◆ **Input data**:
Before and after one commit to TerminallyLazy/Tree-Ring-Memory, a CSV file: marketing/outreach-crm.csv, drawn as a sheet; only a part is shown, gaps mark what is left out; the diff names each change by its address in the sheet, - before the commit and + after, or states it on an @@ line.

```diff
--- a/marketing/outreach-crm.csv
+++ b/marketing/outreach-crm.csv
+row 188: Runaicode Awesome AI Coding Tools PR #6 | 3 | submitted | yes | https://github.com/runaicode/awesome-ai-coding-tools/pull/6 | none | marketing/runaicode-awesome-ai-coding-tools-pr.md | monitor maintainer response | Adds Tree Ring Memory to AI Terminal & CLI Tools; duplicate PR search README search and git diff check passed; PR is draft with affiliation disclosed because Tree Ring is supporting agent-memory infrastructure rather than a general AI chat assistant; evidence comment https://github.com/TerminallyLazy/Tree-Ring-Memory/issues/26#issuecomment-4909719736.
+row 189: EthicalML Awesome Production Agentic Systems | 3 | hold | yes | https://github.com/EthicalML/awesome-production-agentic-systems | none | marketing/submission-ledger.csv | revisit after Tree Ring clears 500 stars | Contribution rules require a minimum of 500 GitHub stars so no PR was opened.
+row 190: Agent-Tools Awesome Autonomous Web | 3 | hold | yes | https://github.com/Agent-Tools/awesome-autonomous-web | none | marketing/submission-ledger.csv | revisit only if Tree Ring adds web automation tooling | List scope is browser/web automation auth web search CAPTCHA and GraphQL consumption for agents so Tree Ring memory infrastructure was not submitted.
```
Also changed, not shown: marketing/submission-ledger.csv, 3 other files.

◆ **What you are asked to do**: Restate the whole listing exactly.

◆ **Your response**:
Before and after one commit to TerminallyLazy/Tree-Ring-Memory, a CSV file: marketing/outreach-crm.csv, drawn as a sheet; only a part is shown, gaps mark what is left out; the diff names each change by its address in the sheet, - before the commit and + after, or states it on an @@ line.

```diff
--- a/marketing/outreach-crm.csv
+++ b/marketing/outreach-crm.csv
+row 188: Runaicode Awesome AI Coding Tools PR #6 | 3 | submitted | yes | https://github.com/runaicode/awesome-ai-coding-tools/pull/6 | none | marketing/runaicode-awesome-ai-coding-tools-pr.md | monitor maintainer response | Adds Tree Ring Memory to AI Terminal & CLI Tools; duplicate PR search README search and git diff check passed; PR is draft with affiliation disclosed because Tree Ring is supporting agent-memory infrastructure rather than a general AI chat assistant; evidence comment https://github.com/TerminallyLazy/Tree-Ring-Memory/issues/26#issuecomment-4909719736.
+row 189: EthicalML Awesome Production Agentic Systems | 3 | hold | yes | https://github.com/EthicalML/awesome-production-agentic-systems | none | marketing/submission-ledger.csv | revisit after Tree Ring clears 500 stars | Contribution rules require a minimum of 500 GitHub stars so no PR was opened.
+row 190: Agent-Tools Awesome Autonomous Web | 3 | hold | yes | https://github.com/Agent-Tools/awesome-autonomous-web | none | marketing/submission-ledger.csv | revisit only if Tree Ring adds web automation tooling | List scope is browser/web automation auth web search CAPTCHA and GraphQL consumption for agents so Tree Ring memory infrastructure was not submitted.
```
Also changed, not shown: marketing/submission-ledger.csv, 3 other files.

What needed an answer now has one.